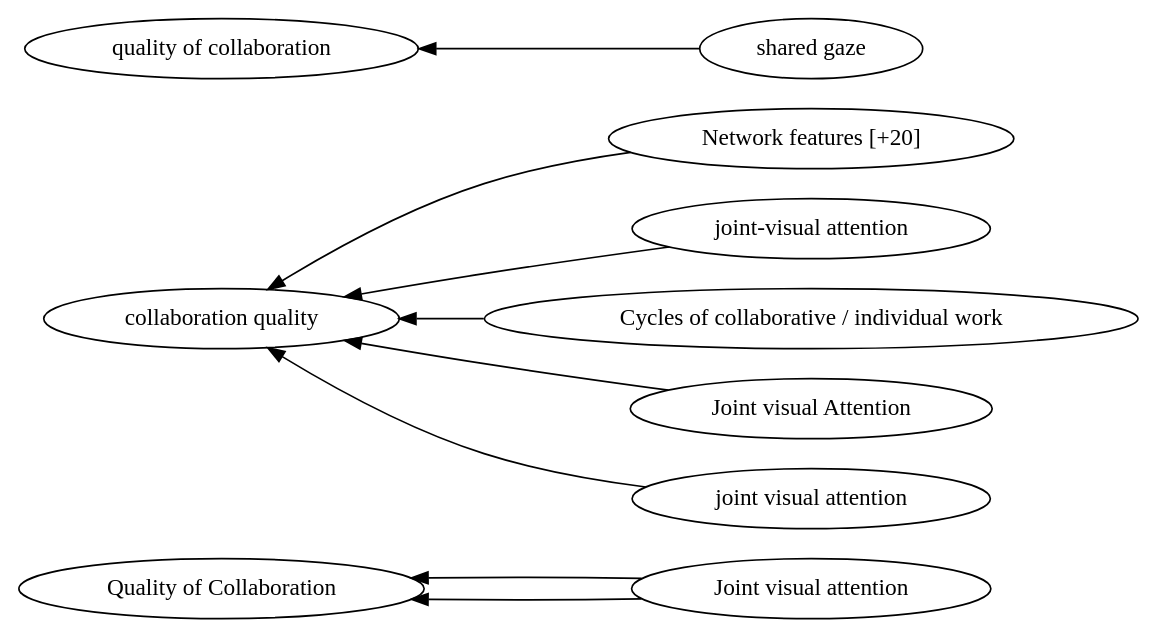
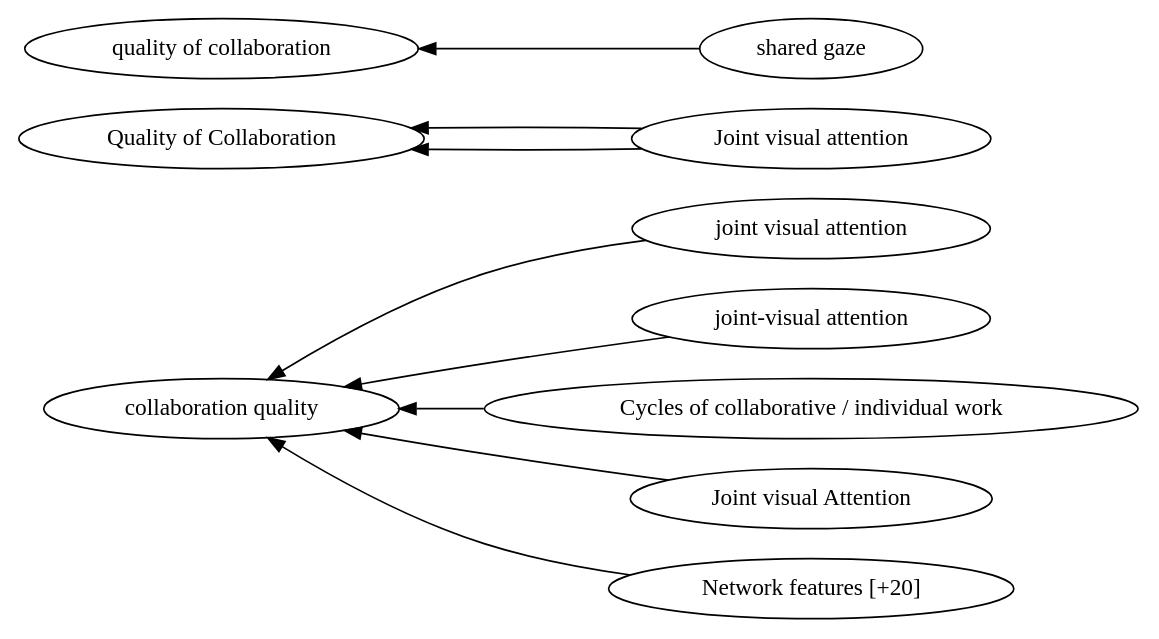
One commit to hgse-schneider/mmca changed the diagram in graphviz/Gaze -> communication.gv. Above: the diagram before and after it, drawn with Graphviz. The commit also changed 46 other files, not shown here.

```diff
--- a/graphviz/Gaze -> communication.gv
+++ b/graphviz/Gaze -> communication.gv
@@ -1,24 +1,24 @@
 digraph Test {
 	rankdir=RL
 	size="10,10"
 	overlap=false
 	splines=true
-	{rank=same; "Joint visual attention" "Network features [+20]" "shared gaze" "joint-visual attention" "Cycles of collaborative / individual work" "Joint visual Attention" "joint visual attention";}
-	{rank=same; "Quality of Collaboration" "collaboration quality" "quality of collaboration";}
-	"Joint visual attention" [href="https://scholar.google.com/scholar?hl=en&q=Using%20Eye-Tracking%20Technology%20to%20Support%20Visual%20Coordination%20in%20Collaborative%20Problem-Solving%20Groups"]
+	{rank=same; "joint visual attention" "joint-visual attention" "Cycles of collaborative / individual work" "Joint visual attention" "shared gaze" "Joint visual Attention" "Network features [+20]";}
+	{rank=same; "collaboration quality" "Quality of Collaboration" "quality of collaboration";}
+	"Joint visual attention" [href="https://scholar.google.com/scholar?hl=en&q=Using%20Eye-Tracking%20Technology%20to%20Support%20Visual%20Coordination%20in%20Collaborative%20Problem-Solving%20Groups" target=_blank]
 	"Joint visual attention" -> "Quality of Collaboration"
-	"Joint visual attention" [href="https://scholar.google.com/scholar?hl=en&q=The%20Effect%20of%20Mutual%20Gaze%20Perception%20on%20Students’%20Verbal%20Coordination"]
+	"Joint visual attention" [href="https://scholar.google.com/scholar?hl=en&q=The%20Effect%20of%20Mutual%20Gaze%20Perception%20on%20Students’%20Verbal%20Coordination" target=_blank]
 	"Joint visual attention" -> "Quality of Collaboration"
-	"Joint visual Attention" [href="https://scholar.google.com/scholar?hl=en&q=Leveraging%20Mobile%20Eye-Trackers%20to%20Capture%20Joint%20Visual%20Attention%20in%20Co-Located%20Collaborative%20Learning"]
+	"Joint visual Attention" [href="https://scholar.google.com/scholar?hl=en&q=Leveraging%20Mobile%20Eye-Trackers%20to%20Capture%20Joint%20Visual%20Attention%20in%20Co-Located%20Collaborative%20Learning" target=_blank]
 	"Joint visual Attention" -> "collaboration quality"
-	"Cycles of collaborative / individual work" [href="https://scholar.google.com/scholar?hl=en&q=Leveraging%20Mobile%20Eye-Trackers%20to%20Capture%20Joint%20Visual%20Attention%20in%20Co-Located%20Collaborative%20Learning"]
+	"Cycles of collaborative / individual work" [href="https://scholar.google.com/scholar?hl=en&q=Leveraging%20Mobile%20Eye-Trackers%20to%20Capture%20Joint%20Visual%20Attention%20in%20Co-Located%20Collaborative%20Learning" target=_blank]
 	"Cycles of collaborative / individual work" -> "collaboration quality"
-	"Network features [+20]" [href="https://scholar.google.com/scholar?hl=en&q=Toward%20Collaboration%20Sensing"]
+	"Network features [+20]" [href="https://scholar.google.com/scholar?hl=en&q=Toward%20Collaboration%20Sensing" target=_blank]
 	"Network features [+20]" -> "collaboration quality"
-	"joint-visual attention" [href="https://scholar.google.com/scholar?hl=en&q=Unpacking%20Collaborative%20Learning%20Processes%20during%20Hands-on%20Activities%20using%20Mobile%20Eye-Trackers"]
+	"joint-visual attention" [href="https://scholar.google.com/scholar?hl=en&q=Unpacking%20Collaborative%20Learning%20Processes%20during%20Hands-on%20Activities%20using%20Mobile%20Eye-Trackers" target=_blank]
 	"joint-visual attention" -> "collaboration quality"
-	"joint visual attention" [href="https://scholar.google.com/scholar?hl=en&q=3D%20Tangibles%20Facilitate%20Joint%20Visual%20Attention%20in%20Dyads"]
+	"joint visual attention" [href="https://scholar.google.com/scholar?hl=en&q=3D%20Tangibles%20Facilitate%20Joint%20Visual%20Attention%20in%20Dyads" target=_blank]
 	"joint visual attention" -> "collaboration quality"
-	"shared gaze" [href="https://scholar.google.com/scholar?hl=en&q=Effects%20of%20Shared%20Gaze%20on%20Audio-%20Versus%20Text-Based%20Remote%20Collaborations"]
+	"shared gaze" [href="https://scholar.google.com/scholar?hl=en&q=Effects%20of%20Shared%20Gaze%20on%20Audio-%20Versus%20Text-Based%20Remote%20Collaborations" target=_blank]
 	"shared gaze" -> "quality of collaboration"
 }
```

- - -

__Problem to work on__
What you output must match the data exactly, apart from the pictures, which are left out.

__Task response__
One commit to hgse-schneider/mmca changed the diagram in graphviz/Gaze -> communication.gv. Above: the diagram before and after it, drawn with Graphviz. The commit also changed 46 other files, not shown here.

```diff
--- a/graphviz/Gaze -> communication.gv
+++ b/graphviz/Gaze -> communication.gv
@@ -1,24 +1,24 @@
 digraph Test {
 	rankdir=RL
 	size="10,10"
 	overlap=false
 	splines=true
-	{rank=same; "Joint visual attention" "Network features [+20]" "shared gaze" "joint-visual attention" "Cycles of collaborative / individual work" "Joint visual Attention" "joint visual attention";}
-	{rank=same; "Quality of Collaboration" "collaboration quality" "quality of collaboration";}
-	"Joint visual attention" [href="https://scholar.google.com/scholar?hl=en&q=Using%20Eye-Tracking%20Technology%20to%20Support%20Visual%20Coordination%20in%20Collaborative%20Problem-Solving%20Groups"]
+	{rank=same; "joint visual attention" "joint-visual attention" "Cycles of collaborative / individual work" "Joint visual attention" "shared gaze" "Joint visual Attention" "Network features [+20]";}
+	{rank=same; "collaboration quality" "Quality of Collaboration" "quality of collaboration";}
+	"Joint visual attention" [href="https://scholar.google.com/scholar?hl=en&q=Using%20Eye-Tracking%20Technology%20to%20Support%20Visual%20Coordination%20in%20Collaborative%20Problem-Solving%20Groups" target=_blank]
 	"Joint visual attention" -> "Quality of Collaboration"
-	"Joint visual attention" [href="https://scholar.google.com/scholar?hl=en&q=The%20Effect%20of%20Mutual%20Gaze%20Perception%20on%20Students’%20Verbal%20Coordination"]
+	"Joint visual attention" [href="https://scholar.google.com/scholar?hl=en&q=The%20Effect%20of%20Mutual%20Gaze%20Perception%20on%20Students’%20Verbal%20Coordination" target=_blank]
 	"Joint visual attention" -> "Quality of Collaboration"
-	"Joint visual Attention" [href="https://scholar.google.com/scholar?hl=en&q=Leveraging%20Mobile%20Eye-Trackers%20to%20Capture%20Joint%20Visual%20Attention%20in%20Co-Located%20Collaborative%20Learning"]
+	"Joint visual Attention" [href="https://scholar.google.com/scholar?hl=en&q=Leveraging%20Mobile%20Eye-Trackers%20to%20Capture%20Joint%20Visual%20Attention%20in%20Co-Located%20Collaborative%20Learning" target=_blank]
 	"Joint visual Attention" -> "collaboration quality"
-	"Cycles of collaborative / individual work" [href="https://scholar.google.com/scholar?hl=en&q=Leveraging%20Mobile%20Eye-Trackers%20to%20Capture%20Joint%20Visual%20Attention%20in%20Co-Located%20Collaborative%20Learning"]
+	"Cycles of collaborative / individual work" [href="https://scholar.google.com/scholar?hl=en&q=Leveraging%20Mobile%20Eye-Trackers%20to%20Capture%20Joint%20Visual%20Attention%20in%20Co-Located%20Collaborative%20Learning" target=_blank]
 	"Cycles of collaborative / individual work" -> "collaboration quality"
-	"Network features [+20]" [href="https://scholar.google.com/scholar?hl=en&q=Toward%20Collaboration%20Sensing"]
+	"Network features [+20]" [href="https://scholar.google.com/scholar?hl=en&q=Toward%20Collaboration%20Sensing" target=_blank]
 	"Network features [+20]" -> "collaboration quality"
-	"joint-visual attention" [href="https://scholar.google.com/scholar?hl=en&q=Unpacking%20Collaborative%20Learning%20Processes%20during%20Hands-on%20Activities%20using%20Mobile%20Eye-Trackers"]
+	"joint-visual attention" [href="https://scholar.google.com/scholar?hl=en&q=Unpacking%20Collaborative%20Learning%20Processes%20during%20Hands-on%20Activities%20using%20Mobile%20Eye-Trackers" target=_blank]
 	"joint-visual attention" -> "collaboration quality"
-	"joint visual attention" [href="https://scholar.google.com/scholar?hl=en&q=3D%20Tangibles%20Facilitate%20Joint%20Visual%20Attention%20in%20Dyads"]
+	"joint visual attention" [href="https://scholar.google.com/scholar?hl=en&q=3D%20Tangibles%20Facilitate%20Joint%20Visual%20Attention%20in%20Dyads" target=_blank]
 	"joint visual attention" -> "collaboration quality"
-	"shared gaze" [href="https://scholar.google.com/scholar?hl=en&q=Effects%20of%20Shared%20Gaze%20on%20Audio-%20Versus%20Text-Based%20Remote%20Collaborations"]
+	"shared gaze" [href="https://scholar.google.com/scholar?hl=en&q=Effects%20of%20Shared%20Gaze%20on%20Audio-%20Versus%20Text-Based%20Remote%20Collaborations" target=_blank]
 	"shared gaze" -> "quality of collaboration"
 }
```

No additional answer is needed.